Money Travel Tips: Why Every Traveller Should Consider a U.S.-dollar Chequing Account

U.S.-dollar Chequing AccountsIf you travel often to the United States, you’ve probably been frustrated at some point by currency-related transactions. Maybe you take out U.S. cash before you cross the border, which takes time and costs money. Or maybe you use a Canadian-dollar credit card when south of the border and get hit with nasty currency conversion fees.

One option to alleviate these frustrations is to open a new U.S.-dollar chequing account.

What is a U.S.-dollar chequing account?

A U.S.-dollar chequing account works just like a regular chequing account. You can use it make withdrawals, make debit card transactions, or to write cheques. Most banks that offer these accounts will include a small number of transactions each month. But you typically won’t pay a monthly fee if you maintain a balance of between $200 and $1,000.

Why consider a U.S.-dollar chequing account?

Simply put, you can save money. A U.S.-dollar chequing account allows you to avoid those substantial currency conversion fees that happen when you use a debit card to purchase goods and services in the U.S.

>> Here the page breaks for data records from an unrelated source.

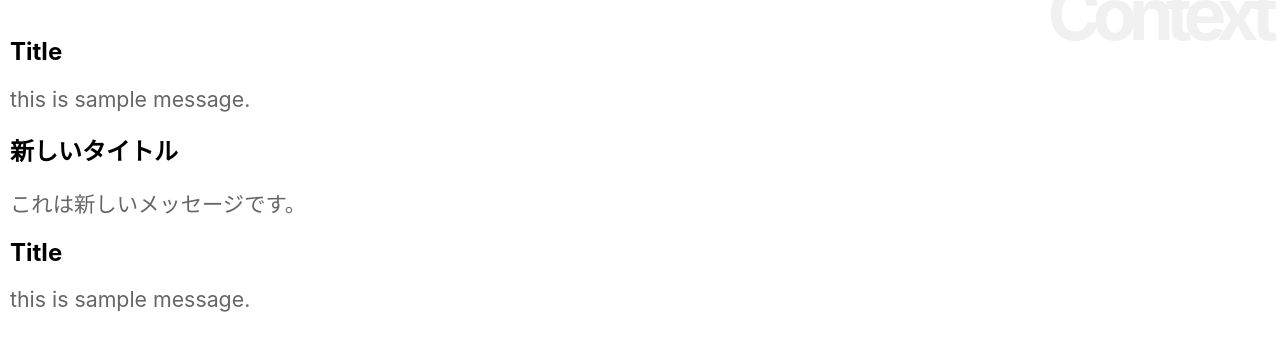
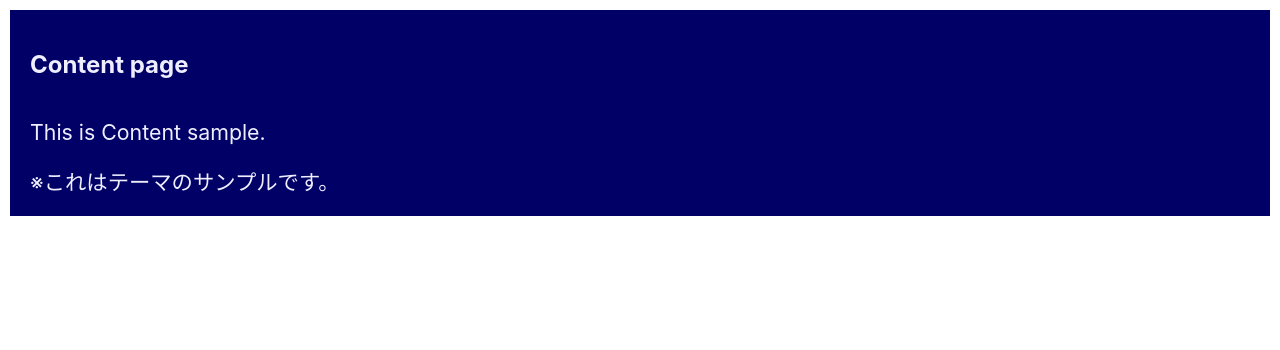
Before and after one commit to jackkitte/React_Next_Beginner, a React (Create React App) app: page / in a window 1280 px wide. Shown: the top 350 px of the page. Built offline with nearby package versions, Linux system fonts and the light colour scheme.

Commit message:
コンテキストでテーマを作る

```diff
--- a/src/App.js
+++ b/src/App.js
@@ -2,54 +2,53 @@
 import Rect from './Rect';
 import './App.css';
 
-let data = {
-  title: 'Title',
-  message: 'this is sample message.'
+let theme = {
+  light: {
+    backgroundColor: "#eef",
+    color: "#006",
+    padding: "10px",
+  },
+  dark: {
+    backgroundColor: "#006",
+    color: "#eef",
+    padding: "10px",
+  },
 };
-const SampleContext = React.createContext(data);
+const ThemeContext = React.createContext(theme.dark);
 
 class App extends Component {
-  newData= {
-    title: '新しいタイトル',
-    message: 'これは新しいメッセージです。'
-  };
+  static contextType = ThemeContext;
 
   render() {
     return (
-      <div>
-        <h1>Context</h1>
-        <Title />
-        <Message />
-        <SampleContext.Provider value={this.newData}>
-          <Title />
-          <Message />
-        </SampleContext.Provider>
-        <Title />
-        <Message />
+      <div style={this.context}>
+        <Title value="Content page" />
+        <Message value="This is Content sample." />
+        <Message value="※これはテーマのサンプルです。" />
       </div>
     );
   }
 }
 
 class Title extends Component {
-  static contextType = SampleContext;
+  static contextType = ThemeContext;
 
   render() {
     return (
       <div>
-        <h2>{this.context.title}</h2>
+        <h2 style={this.context}>{this.props.value}</h2>
       </div>
     );
   }
 }
 
 class Message extends Component {
-  static contextType = SampleContext;
+  static contextType = ThemeContext;
 
   render() {
     return (
       <div>
-        <p>{this.context.message}</p>
+        <p style={this.context}>{this.props.value}</p>
       </div>
     );
   }
```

There are, of course, some other advantages as well. For one thing, you can earn some interest on your money. Another advantage to having one of these accounts is that they can protect you against possible declines in the value of the U.S. dollar. Granted, it’s not the account itself that protects you, but the fact that you have U.S. dollars in the account.

Imagine the following: A year from now, the Canadian dollar has fallen 10% vs. the U.S. dollar. Any Canadian that doesn’t have U.S. dollars will probably pay more when shopping in the U.S. But those who do have U.S. dollars will have insulated themselves against the loonie’s fall. Mind you, if the Canadian dollar goes up, the reverse is true.

The drawbacks

It’s important to note that there are a few drawbacks to having a U.S. chequing account. First, any money in the account isn’t protected by the Canada Deposit Insurance Corporation. So, if that’s an important consideration for you, one of these accounts probably isn’t for you. Second, if you make more than 10 transactions a month, you’ll likely pay at least $1 for subsequent transactions. Finally, if the Canadian dollar rises, the value of your U.S. dollars will fall, which means your purchasing power will decline.

The bottom line

As you can see, a U.S.-dollar chequing account has both pros and cons. Do some research and find the account that has the features you want before choosing one that meets your needs.

Do you have a U.S.-dollar chequing account? What benefits have you enjoyed by having one? Let us know in the comments below!

This post is brought to you by RateHub.ca, a website that compares mortgage rates, credit cards, high-interest savings accounts, chequing accounts, and insurance with the goal to empower Canadians to search smarter and save money.